Then I have to show that if the Taylors law holds then $$log(\xi_i)=log(\psi)+blog(\mu_i)$$

And I have to show that if $$\epsilon_i$$ is normally distributed then $$V \epsilon_i^2=2 \xi_i^2$$.

I understand it most, intuitively. The $$\epsilon$$ is the residual error and $$\mu$$ is the mean and then there is a relationship between the mean and variance for some unknown $$b≥0$$. But I'm a bit confused what $$\xi$$ and $$\psi$$ is and and how I should gather the information to show these two statements. I hope anyone can help me?

• Is it this Taylor's law? Commented Sep 30, 2021 at 18:19

Then I have to show that if the Taylors law holds then $$log(\xi_i)=log(\psi)+blog(\mu_i)$$

You have this equation

$$V\epsilon_i = \psi V(\mu_i)$$

and since $$V(\mu_i) = \mu_i^b$$ you get

$$V\epsilon_i = \psi \mu_i^b$$

if you take the logarithm

$$\log V\epsilon_i = \log \psi + b \, \log \mu_i$$

which is the equation that follows from Taylor's law.
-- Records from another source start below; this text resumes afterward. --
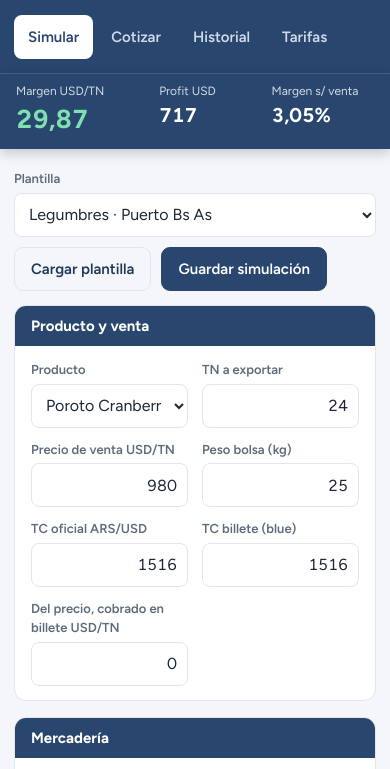
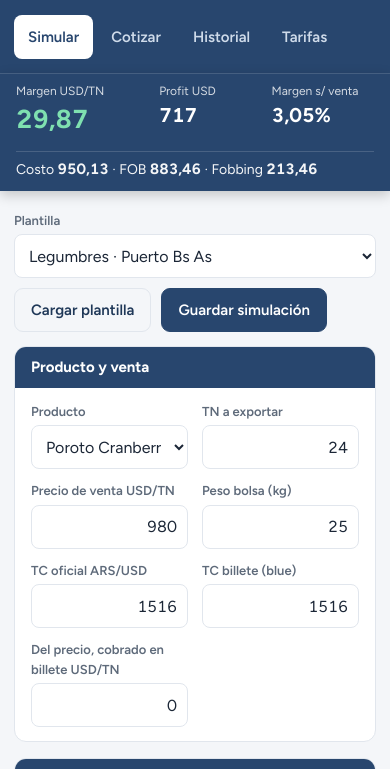
Before and after one commit to valentinahastun/simulador-costos-argreen, a plain HTML site: page index.html in a window 390 px wide. Shown: the part 47-816 px from the top of the page. Drawn offline with nearby package versions, Linux system fonts and the light colour scheme.

Commit message:
Costo, FOB y fobbing en la barra fija del celu
Co-Authored-By: Claude Opus 5.5 <noreply@anthropic.com>
Claude-Session: https://claude.ai/code/session_01NCxnVwB9DdLF57eFdYuKeb

```diff
--- a/index.html
+++ b/index.html
@@ -87,7 +87,7 @@ input:disabled,select:disabled{opacity:.75;cursor:not-allowed}
 .dlg.on{display:flex}.dlg>div{background:var(--card);border-radius:12px;padding:20px;max-width:420px}
 @media(max-width:980px){.grid{grid-template-columns:minmax(0,1fr)}.res{position:static}
  .mbar{display:grid;grid-template-columns:1.3fr 1fr 1fr;position:sticky;top:0;background:var(--navy);color:#fff;padding:8px 16px 10px;gap:10px;z-index:6;font-variant-numeric:tabular-nums;border-top:1px solid #ffffff22;box-shadow:0 4px 12px #0003}
- .mbar span{display:block;font-size:12px;opacity:.8}.mbar b{font-size:20px;white-space:nowrap}.mbar div:first-child b{font-size:26px;color:#7fe0b0}.mbar b.neg{color:#ffb0b0!important}}
+ .mbar span{display:block;font-size:12px;opacity:.8}.mbar .mline{grid-column:1/-1;margin:2px 0 0;font-size:14px;opacity:.95;border-top:1px solid #ffffff2a;padding-top:6px;font-variant-numeric:tabular-nums}.mbar .mline b{font-size:15px!important;color:#fff!important}.mbar b{font-size:20px;white-space:nowrap}.mbar div:first-child b{font-size:26px;color:#7fe0b0}.mbar b.neg{color:#ffb0b0!important}}
 @media(max-width:600px){.top h1{display:none}.ln{grid-template-columns:minmax(0,1fr) minmax(0,1fr) 40px}.ln .c{grid-column:1/-1}.ln .m{grid-column:span 1}
  table{font-size:13px}.stack thead{display:none}.stack tr{display:grid;padding-block:8px}.stack td{display:flow-root;border:0;padding:2px 0;padding-inline-start:8em;text-align:start}.stack td::before{content:attr(data-l);float:inline-start;width:7.5em;margin-inline-start:-8em;color:var(--mute)}.stack td:empty{display:none}}
 @media(prefers-reduced-motion:reduce){.toast{transition:none}}
@@ -96,7 +96,7 @@ input:disabled,select:disabled{opacity:.75;cursor:not-allowed}
 <body>
 <header><div class="top"><img id="logo" alt="Argreen"><h1>Simulador de costos y cotizaciones</h1><span id="who" style="font-size:13px;opacity:.85;white-space:nowrap"></span>
 <nav id="nav"><button data-v="simular" aria-current="true">Simular</button><button data-v="cotizar">Cotizar</button><button data-v="historial">Historial</button><button data-v="tarifas">Tarifas</button></nav></div></header>
-<div class="mbar"><div><span>Margen USD/TN</span><b id="mM"></b></div><div><span>Profit USD</span><b id="mP"></b></div><div><span>Margen s/ venta</span><b id="mPct"></b></div></div>
+<div class="mbar"><div><span>Margen USD/TN</span><b id="mM"></b></div><div><span>Profit USD</span><b id="mP"></b></div><div><span>Margen s/ venta</span><b id="mPct"></b></div><p class="mline" id="mLine"></p></div>
 <main>
 <!-- SIMULAR -->
 <section class="v on" id="v-simular">
@@ -764,6 +764,7 @@ function calc() {
   $('#rFob').textContent = f2(R.costoFOB);
   $('#rFobbing').textContent = f2(R.fobbing);
   $('#mM').textContent = f2(R.margenTN); $('#mP').textContent = f0(R.profit); $('#mPct').textContent = f2(R.margenPct) + '%';
+  $('#mLine').innerHTML = `Costo <b>${f2(R.costoTN)}</b> · FOB <b>${f2(R.costoFOB)}</b> · Fobbing <b>${f2(R.fobbing)}</b>`;
   ['#mM', '#mP'].forEach(s => $(s).classList.toggle('neg', neg));
   const u = S.unidad === 'camion' ? ['camión', 'camiones'] : ['contenedor', 'contenedores'];
   $('#uInfo').textContent = `${R.unidades} ${u[R.unidades > 1 ? 1 : 0]} · ${f0(R.bolsas)} bolsas`;
```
And $$V\epsilon_i = E[\epsilon_i^2] = \xi_i$$ since $$E[\epsilon_i] = 0$$ by assumption.

But I'm a bit confused what $$\xi$$ and $$\psi$$

The variable $$\xi_i$$ is equal to $$E[\epsilon_i^2]$$. The variable $$\psi$$ is this parameter in your first equation.

And I have to show that if $$\epsilon_i$$ is normally distributed then $$V \epsilon_i^2=2 \xi_i^2$$.

All these Greek letters make it complicating. What is asked is to show that if $$X$$ is normal distributed (and with mean zero), then what is the variance of $$X$$? Hint: the distribution of $$X$$ is a gamma distribution (or can be seen as a scaled chi-squared distribution).